We Pied Our Best.

Thanksgiving is just days away, DIYeters. In some families this day is about gratitude and football. In my family it is about gratitude and pie. This year, my sister, Syllie, and I got super brave and decided to make “real” pastry pie crust.

If you’ve been following this blog for a while then you know all about my problems with pie crust.

I never developed the skills for handling real, genuine, pie crust. Over-worked pie crust has the texture of shoe leather. Under-worked crust falls apart and does not hold the filling. I usually end up with shoe leather. However, Syllie and I like a challenge. We also like pie. So here is what happened…

Step one, I went to Syllie’s house. Mr. Food It Yourself and I were in the middle of having asbestos-contaminated insulation removed from our attic. Vermiculite is not good for pie crusts. We looked at a few different recipes. We wanted something with a little acid in it, which helps prevent over-production of gluten (the dough-toughening protein). We found a really interesting one that also uses an egg for extra structural support. It’s from Ree Drummond’s web site; she’s a food network superstar!

Next, to mix up the pastry. Step one of making pie crust is cutting the fat into the flour and salt. The recipe we selected calls for shortening, although butter, lard, or any solid fat can be used. To be honest, I feel like a bit of a badass using shortening. It feels like I am giving a symbolic middle finger to all the coconut-oil-slurping kale junkies out there. As you can see, the cutting in process goes quickly if your hands are quick with the pastry blender. Syllie’s top tip- get the pastry blender with fins, not wires. the wires smoosh instead of cut.

Once we got the fat/flour mixture looking like coarse cornmeal, the vinegar, egg, and not quite all of the water were added and we mixed it carefully. This is the point where just the right amount of gluten must be created. Using ice water and mixing with a fork help to prevent too much gluten formation.

As soon as the dough formed a ball we divided it into 3 sections. One each for the top and bottom of the apple pie we planned to make and one for the bottom crust of a pumpkin pie. The dough portions were stashed in the freezer while the fillings were prepared.

Another top tip my sister shared- to estimate the number of apples you’ll need to fill your pie pan, do a quick dry-fit with the whole apples. Seven was just the number we needed.

We peeled, cored and sliced the apples, mixed the prescribed measures of sugar, cinnamon and a little flour, then mixed it together.

Then it was time for the ultimate challenge. Syllie volunteered to roll out the bottom crust. This is another danger zone for gluten production. Yes, if the dough sticks to the work bench or falls apart it can be re-rolled. However, every re-rolling creates more of that leathery gluten. Resting the dough between rolls only helps so much.

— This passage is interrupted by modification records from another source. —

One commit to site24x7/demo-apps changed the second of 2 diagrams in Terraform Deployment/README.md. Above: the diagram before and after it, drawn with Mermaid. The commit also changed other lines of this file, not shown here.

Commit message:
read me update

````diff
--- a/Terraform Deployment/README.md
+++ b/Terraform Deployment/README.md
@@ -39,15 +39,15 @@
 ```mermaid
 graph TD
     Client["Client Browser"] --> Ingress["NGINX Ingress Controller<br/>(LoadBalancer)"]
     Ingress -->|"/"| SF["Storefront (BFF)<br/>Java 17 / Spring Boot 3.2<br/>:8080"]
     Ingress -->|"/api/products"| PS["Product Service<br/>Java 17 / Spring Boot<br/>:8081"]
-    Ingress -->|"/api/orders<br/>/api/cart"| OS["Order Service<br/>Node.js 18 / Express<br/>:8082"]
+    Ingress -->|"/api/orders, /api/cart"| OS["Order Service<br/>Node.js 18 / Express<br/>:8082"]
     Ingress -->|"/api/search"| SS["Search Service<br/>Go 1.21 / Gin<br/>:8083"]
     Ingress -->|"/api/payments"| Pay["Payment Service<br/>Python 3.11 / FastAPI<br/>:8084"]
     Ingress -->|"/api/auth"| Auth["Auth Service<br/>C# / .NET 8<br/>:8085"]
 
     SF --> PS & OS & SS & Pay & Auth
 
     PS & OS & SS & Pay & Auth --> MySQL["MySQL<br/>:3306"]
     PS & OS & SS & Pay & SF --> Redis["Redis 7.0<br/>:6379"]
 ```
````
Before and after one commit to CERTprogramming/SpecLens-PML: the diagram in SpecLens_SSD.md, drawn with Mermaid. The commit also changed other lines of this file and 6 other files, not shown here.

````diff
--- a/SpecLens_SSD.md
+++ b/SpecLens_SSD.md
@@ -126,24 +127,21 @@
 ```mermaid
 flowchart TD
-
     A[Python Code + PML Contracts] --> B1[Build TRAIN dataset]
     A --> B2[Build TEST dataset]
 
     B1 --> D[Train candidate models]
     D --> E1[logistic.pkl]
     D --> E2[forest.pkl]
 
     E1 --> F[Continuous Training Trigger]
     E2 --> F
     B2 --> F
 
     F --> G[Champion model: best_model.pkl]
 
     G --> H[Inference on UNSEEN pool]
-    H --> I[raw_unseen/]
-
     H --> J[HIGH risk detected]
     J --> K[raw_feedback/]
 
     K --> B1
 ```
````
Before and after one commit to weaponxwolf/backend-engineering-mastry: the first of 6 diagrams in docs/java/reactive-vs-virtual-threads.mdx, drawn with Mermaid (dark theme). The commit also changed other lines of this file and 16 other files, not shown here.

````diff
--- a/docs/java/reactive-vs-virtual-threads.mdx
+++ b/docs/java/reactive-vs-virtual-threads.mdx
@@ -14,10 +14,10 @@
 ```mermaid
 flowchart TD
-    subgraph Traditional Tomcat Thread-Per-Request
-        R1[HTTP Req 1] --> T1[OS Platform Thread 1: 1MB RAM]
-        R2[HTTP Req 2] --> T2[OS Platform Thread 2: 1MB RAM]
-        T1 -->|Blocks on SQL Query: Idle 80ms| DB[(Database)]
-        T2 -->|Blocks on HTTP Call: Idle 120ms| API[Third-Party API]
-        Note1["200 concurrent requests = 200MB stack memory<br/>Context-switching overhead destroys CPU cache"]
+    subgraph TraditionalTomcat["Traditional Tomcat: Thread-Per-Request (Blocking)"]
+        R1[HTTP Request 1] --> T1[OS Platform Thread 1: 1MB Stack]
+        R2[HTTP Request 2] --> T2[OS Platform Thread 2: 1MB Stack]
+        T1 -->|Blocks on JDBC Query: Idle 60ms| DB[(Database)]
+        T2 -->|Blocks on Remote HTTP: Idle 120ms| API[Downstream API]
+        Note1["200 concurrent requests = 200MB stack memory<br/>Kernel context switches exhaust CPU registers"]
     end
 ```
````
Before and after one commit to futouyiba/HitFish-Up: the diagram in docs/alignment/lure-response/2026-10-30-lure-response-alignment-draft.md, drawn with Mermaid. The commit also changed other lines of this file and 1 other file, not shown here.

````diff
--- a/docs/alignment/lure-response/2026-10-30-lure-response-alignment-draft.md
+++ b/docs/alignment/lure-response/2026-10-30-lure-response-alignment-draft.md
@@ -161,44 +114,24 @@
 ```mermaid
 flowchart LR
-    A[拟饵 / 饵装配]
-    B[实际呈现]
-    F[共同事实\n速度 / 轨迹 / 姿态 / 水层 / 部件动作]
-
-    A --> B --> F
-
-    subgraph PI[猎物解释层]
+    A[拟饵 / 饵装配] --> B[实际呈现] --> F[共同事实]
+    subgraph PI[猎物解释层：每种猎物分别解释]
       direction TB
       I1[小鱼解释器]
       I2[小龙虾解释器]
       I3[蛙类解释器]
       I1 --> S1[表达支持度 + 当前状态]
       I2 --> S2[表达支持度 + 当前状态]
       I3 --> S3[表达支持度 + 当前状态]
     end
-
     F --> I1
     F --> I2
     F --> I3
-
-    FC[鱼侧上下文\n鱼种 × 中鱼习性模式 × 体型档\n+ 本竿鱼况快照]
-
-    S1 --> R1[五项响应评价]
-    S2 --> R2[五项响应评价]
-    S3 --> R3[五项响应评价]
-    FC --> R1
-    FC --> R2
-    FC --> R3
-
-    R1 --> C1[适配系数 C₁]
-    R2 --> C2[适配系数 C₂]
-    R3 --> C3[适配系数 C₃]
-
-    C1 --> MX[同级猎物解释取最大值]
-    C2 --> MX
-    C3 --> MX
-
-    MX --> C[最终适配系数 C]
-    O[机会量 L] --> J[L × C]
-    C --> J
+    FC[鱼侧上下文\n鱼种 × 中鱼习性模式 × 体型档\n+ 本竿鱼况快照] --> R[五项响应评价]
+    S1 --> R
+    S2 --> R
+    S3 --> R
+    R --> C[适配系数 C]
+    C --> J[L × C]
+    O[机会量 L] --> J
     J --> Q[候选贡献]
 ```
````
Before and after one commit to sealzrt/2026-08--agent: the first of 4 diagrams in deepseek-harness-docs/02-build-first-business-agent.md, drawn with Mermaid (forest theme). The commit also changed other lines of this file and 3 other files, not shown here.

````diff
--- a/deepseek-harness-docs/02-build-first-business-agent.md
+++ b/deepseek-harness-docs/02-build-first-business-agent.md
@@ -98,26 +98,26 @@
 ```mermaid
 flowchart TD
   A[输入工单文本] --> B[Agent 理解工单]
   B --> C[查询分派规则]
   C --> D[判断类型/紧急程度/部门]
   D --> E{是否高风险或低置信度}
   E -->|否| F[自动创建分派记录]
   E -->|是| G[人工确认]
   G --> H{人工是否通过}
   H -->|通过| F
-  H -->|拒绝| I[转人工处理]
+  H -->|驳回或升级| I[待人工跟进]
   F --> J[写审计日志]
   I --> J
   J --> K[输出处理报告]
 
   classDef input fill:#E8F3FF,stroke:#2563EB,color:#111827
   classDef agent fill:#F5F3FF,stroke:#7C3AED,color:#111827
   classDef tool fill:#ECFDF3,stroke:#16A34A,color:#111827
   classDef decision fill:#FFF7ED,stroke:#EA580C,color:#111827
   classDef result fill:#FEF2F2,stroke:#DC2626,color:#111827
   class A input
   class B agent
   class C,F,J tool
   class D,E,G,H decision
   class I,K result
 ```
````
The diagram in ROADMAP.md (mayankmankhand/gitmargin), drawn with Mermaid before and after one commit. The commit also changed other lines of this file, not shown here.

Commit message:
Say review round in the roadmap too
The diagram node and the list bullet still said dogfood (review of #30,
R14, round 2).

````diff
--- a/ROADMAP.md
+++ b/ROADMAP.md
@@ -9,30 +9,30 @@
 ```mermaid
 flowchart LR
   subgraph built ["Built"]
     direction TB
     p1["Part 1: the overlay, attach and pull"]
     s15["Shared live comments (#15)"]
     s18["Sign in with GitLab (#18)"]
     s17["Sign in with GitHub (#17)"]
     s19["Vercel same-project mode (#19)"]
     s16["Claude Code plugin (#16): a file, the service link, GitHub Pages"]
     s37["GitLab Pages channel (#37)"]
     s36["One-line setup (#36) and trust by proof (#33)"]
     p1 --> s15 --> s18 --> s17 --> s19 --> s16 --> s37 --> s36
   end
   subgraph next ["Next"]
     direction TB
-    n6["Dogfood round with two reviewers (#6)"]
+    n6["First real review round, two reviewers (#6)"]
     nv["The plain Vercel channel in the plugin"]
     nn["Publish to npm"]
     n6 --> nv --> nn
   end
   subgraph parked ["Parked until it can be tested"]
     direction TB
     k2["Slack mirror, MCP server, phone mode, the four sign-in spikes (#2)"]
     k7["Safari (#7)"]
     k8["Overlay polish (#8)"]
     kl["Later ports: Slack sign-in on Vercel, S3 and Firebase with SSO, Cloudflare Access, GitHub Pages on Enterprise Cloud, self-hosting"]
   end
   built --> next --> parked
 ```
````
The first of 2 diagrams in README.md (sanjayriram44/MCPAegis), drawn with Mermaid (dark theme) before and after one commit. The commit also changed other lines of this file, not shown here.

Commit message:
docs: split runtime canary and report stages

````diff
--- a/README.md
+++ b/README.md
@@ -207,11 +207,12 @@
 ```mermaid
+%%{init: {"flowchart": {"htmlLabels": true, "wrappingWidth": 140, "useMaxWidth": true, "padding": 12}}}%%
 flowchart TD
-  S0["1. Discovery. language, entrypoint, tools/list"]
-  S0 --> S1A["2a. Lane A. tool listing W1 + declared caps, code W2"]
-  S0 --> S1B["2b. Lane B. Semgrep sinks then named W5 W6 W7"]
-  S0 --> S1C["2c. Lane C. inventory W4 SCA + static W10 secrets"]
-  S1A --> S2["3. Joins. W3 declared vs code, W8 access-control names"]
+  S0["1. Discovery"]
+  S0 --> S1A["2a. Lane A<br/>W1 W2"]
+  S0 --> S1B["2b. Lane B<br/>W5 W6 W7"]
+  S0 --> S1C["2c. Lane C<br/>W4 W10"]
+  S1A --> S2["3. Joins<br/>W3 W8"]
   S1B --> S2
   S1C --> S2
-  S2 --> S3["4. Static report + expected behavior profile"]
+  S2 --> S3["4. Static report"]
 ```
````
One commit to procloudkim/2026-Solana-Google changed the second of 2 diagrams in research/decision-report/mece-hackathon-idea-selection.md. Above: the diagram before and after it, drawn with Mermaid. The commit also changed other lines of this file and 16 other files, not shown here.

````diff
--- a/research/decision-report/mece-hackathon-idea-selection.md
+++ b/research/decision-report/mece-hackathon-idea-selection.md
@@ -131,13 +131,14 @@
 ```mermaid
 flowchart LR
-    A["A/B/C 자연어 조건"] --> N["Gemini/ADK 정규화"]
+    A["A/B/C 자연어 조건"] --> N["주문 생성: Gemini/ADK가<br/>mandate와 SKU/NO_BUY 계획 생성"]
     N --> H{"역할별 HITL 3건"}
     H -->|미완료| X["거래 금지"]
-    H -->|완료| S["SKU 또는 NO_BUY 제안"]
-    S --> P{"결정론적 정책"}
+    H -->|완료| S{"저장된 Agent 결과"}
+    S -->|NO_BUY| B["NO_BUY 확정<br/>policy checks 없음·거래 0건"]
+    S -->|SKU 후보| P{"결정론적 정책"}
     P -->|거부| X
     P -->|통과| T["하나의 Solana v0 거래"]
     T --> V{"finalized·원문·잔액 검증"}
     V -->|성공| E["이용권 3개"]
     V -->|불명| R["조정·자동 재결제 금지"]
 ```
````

With gentle pressure and a little extra flour on the countertop, Syllie rolled one portion of dough into a circle-ish shape. She carefully transferred it to the waiting pie pan.

BEHOLD! a successfully executed bottom crust in a single rolling. We dumped in the apples then rolled out a second dough portion to make a lovely lattice top to the pie. Then, it was off to the oven. Another tip (this one we inherited from our super smart mother)- cover a cookie sheet with foil and place it in the oven on the rack under the pie. Any pie filling which spills will be a breeze to clean up.

Then it was my turn to roll out the pumpkin pie crust. It was tense, but I managed to pull it off.

Just kidding. When the pastry initially hit the pan it looked like this:

Syllie and I very very very carefully pinched the ripped edges together to create a seamless holder for our pumpkin custard. I think we handled the dough gently enough to prevent toughening it.

Here are the final products, two beautiful pies.

Naturally, we will not know the texture of the crust until Thanksgiving day. There will be an update after dessert, I assure you.

Cooking and baking are skills, just like playing the tuba or throwing a curve ball. The only way to get good at it is to do it, and to get it wrong along the way. I am glad I pushed my skills making pie crust. How have you challenged your self in your DIYet this year? How did it turn out? Share in the comments.